"Communities around the Rio Grande Del Norte are very enthusiastic about the President's designation of the National Monument." said Sen. Udall. "Finalizing these study areas as wilderness will add to the positive economic impact of the monument designation, and help ensure that the most wild places are recognized and protected for future generations."
"This bill would create two wilderness areas in northern New Mexico, the Cerro del Yuta Wilderness and the Rio San Antonio Wilderness," said Sen. Heinrich, a member of the Senate Committee on Energy and Natural Resources. "The community of northern New Mexico, including a broad coalition of elected officials, local business owners, sportsmen, land grant heirs, ranchers, and conservationists, have worked incredibly hard to protect these areas.
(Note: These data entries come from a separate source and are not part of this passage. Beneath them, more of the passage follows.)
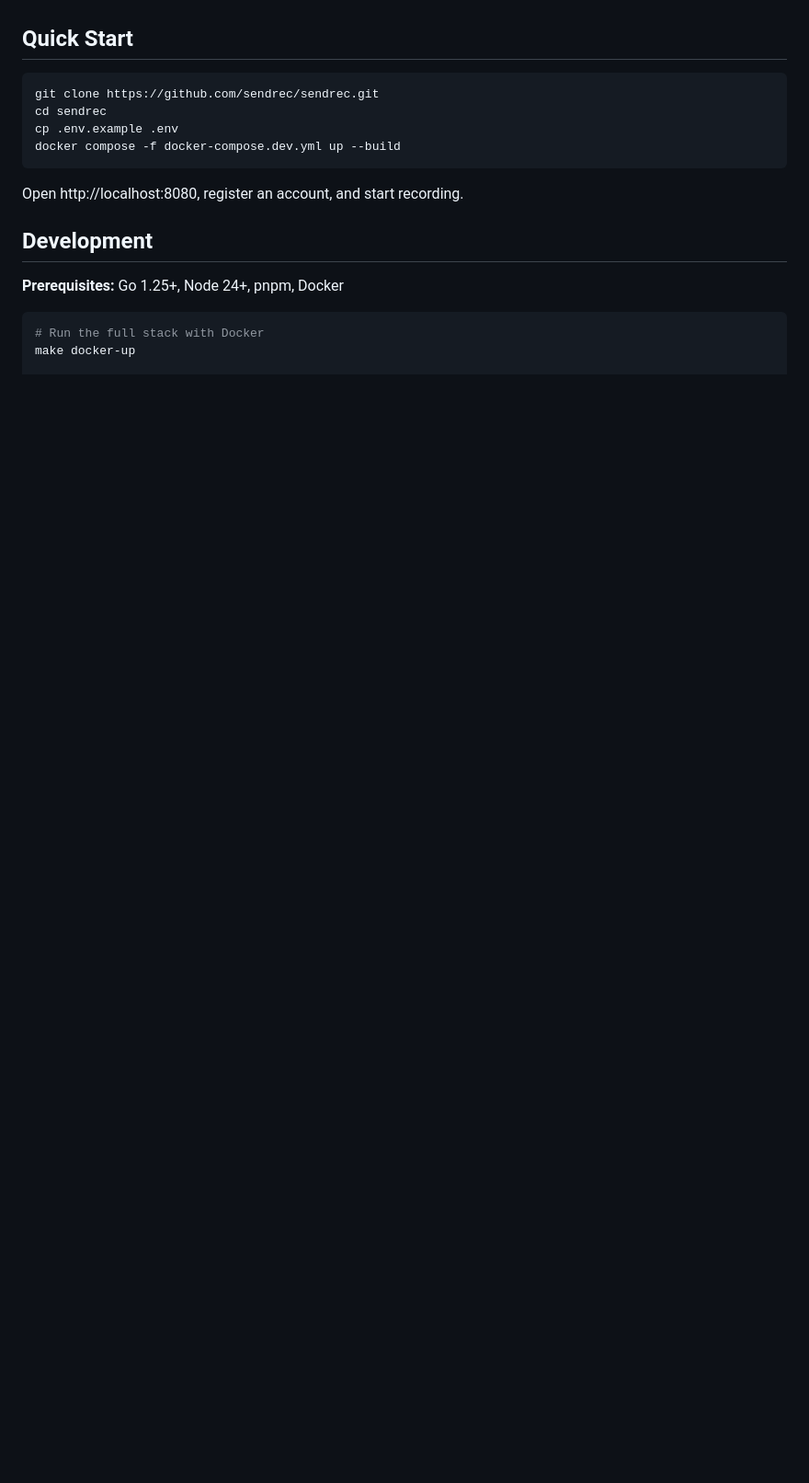
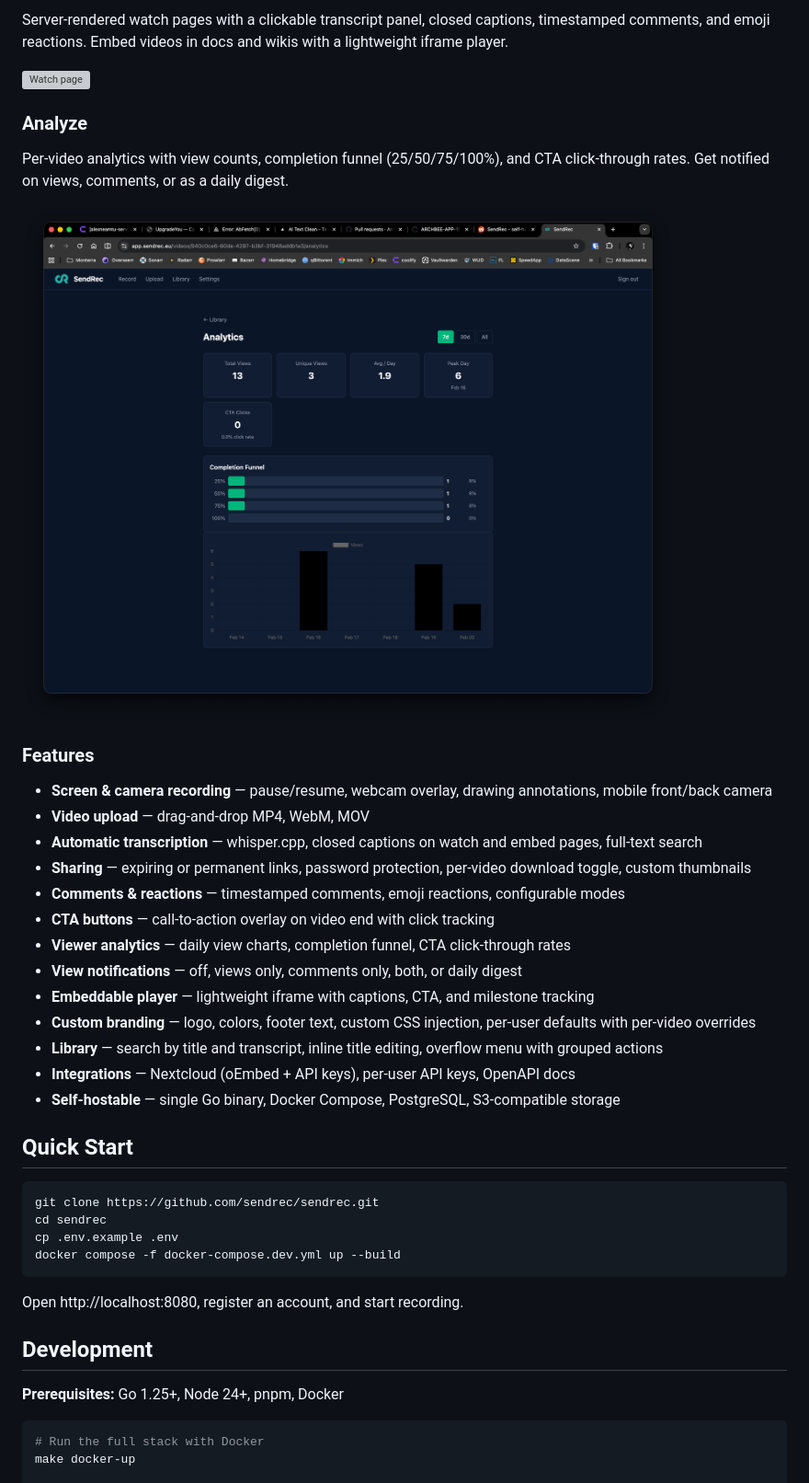
Before and after one commit to sendrec/sendrec, a Markdown page: README.md, the part around one of its changes. Shown at 92% size. GitHub-like rendering; pictures changed too: .github/screenshots/analytics.png (added); blank space fills up the shorter version; grey boxes are pictures that could not be loaded.

```diff
--- a/README.md
+++ b/README.md
@@ -24,3 +25,28 @@ SendRec is an open-source alternative to Loom for teams that need their data to
+Server-rendered watch pages with a clickable transcript panel, closed captions, timestamped comments, and emoji reactions. Embed videos in docs and wikis with a lightweight iframe player.
+
+![Watch page](.github/screenshots/watch.png)
+
+### Analyze
+
+Per-video analytics with view counts, completion funnel (25/50/75/100%), and CTA click-through rates. Get notified on views, comments, or as a daily digest.
+
+![Analytics](.github/screenshots/analytics.png)
+
+### Features
+
+- **Screen & camera recording** — pause/resume, webcam overlay, drawing annotations, mobile front/back camera
+- **Video upload** — drag-and-drop MP4, WebM, MOV
+- **Automatic transcription** — whisper.cpp, closed captions on watch and embed pages, full-text search
+- **Sharing** — expiring or permanent links, password protection, per-video download toggle, custom thumbnails
+- **Comments & reactions** — timestamped comments, emoji reactions, configurable modes
+- **CTA buttons** — call-to-action overlay on video end with click tracking
+- **Viewer analytics** — daily view charts, completion funnel, CTA click-through rates
+- **View notifications** — off, views only, comments only, both, or daily digest
+- **Embeddable player** — lightweight iframe with captions, CTA, and milestone tracking
+- **Custom branding** — logo, colors, footer text, custom CSS injection, per-user defaults with per-video overrides
+- **Library** — search by title and transcript, inline title editing, overflow menu with grouped actions
+- **Integrations** — Nextcloud (oEmbed + API keys), per-user API keys, OpenAPI docs
+- **Self-hostable** — single Go binary, Docker Compose, PostgreSQL, S3-compatible storage
 
 ## Quick Start
 
```
Also changed, not shown: other parts of README.md (+14 -13 lines), .github/screenshots/recording.png (added), 2 other files.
Doing so would complete the last piece of protecting the striking landscape of the Río Grande del Norte National Monument. I'm proud to join my colleague, Senator Tom Udall, in taking this step to preserve this area that is so important to New Mexicans and our growing Western economy."
"The Rio Grande Del Norte Coalition in Taos County partnered with nontraditional conservation groups including grazing permitees, land grant heirs, Acequia members, small businesses and many community members," said John Olivas, Chairman of the Mora County Commission, and Mora Land Grant Heir. "We are hopeful that our coalition has set the stage for public land conservation campaigns across the country. Thank you Taos County for recognizing this fabulous opportunity to protect lands, water and culture in your community."
Earlier this year, President Barack Obama designated of the Río Grande del Norte as a national monument. The Río Grande del Norte monument proclamation is modeled after the lawmakers' legislative efforts to protect the 240,000-acre swath of land. The Bureau of Land Management, under the Department of the Interior, will continue to manage the monument.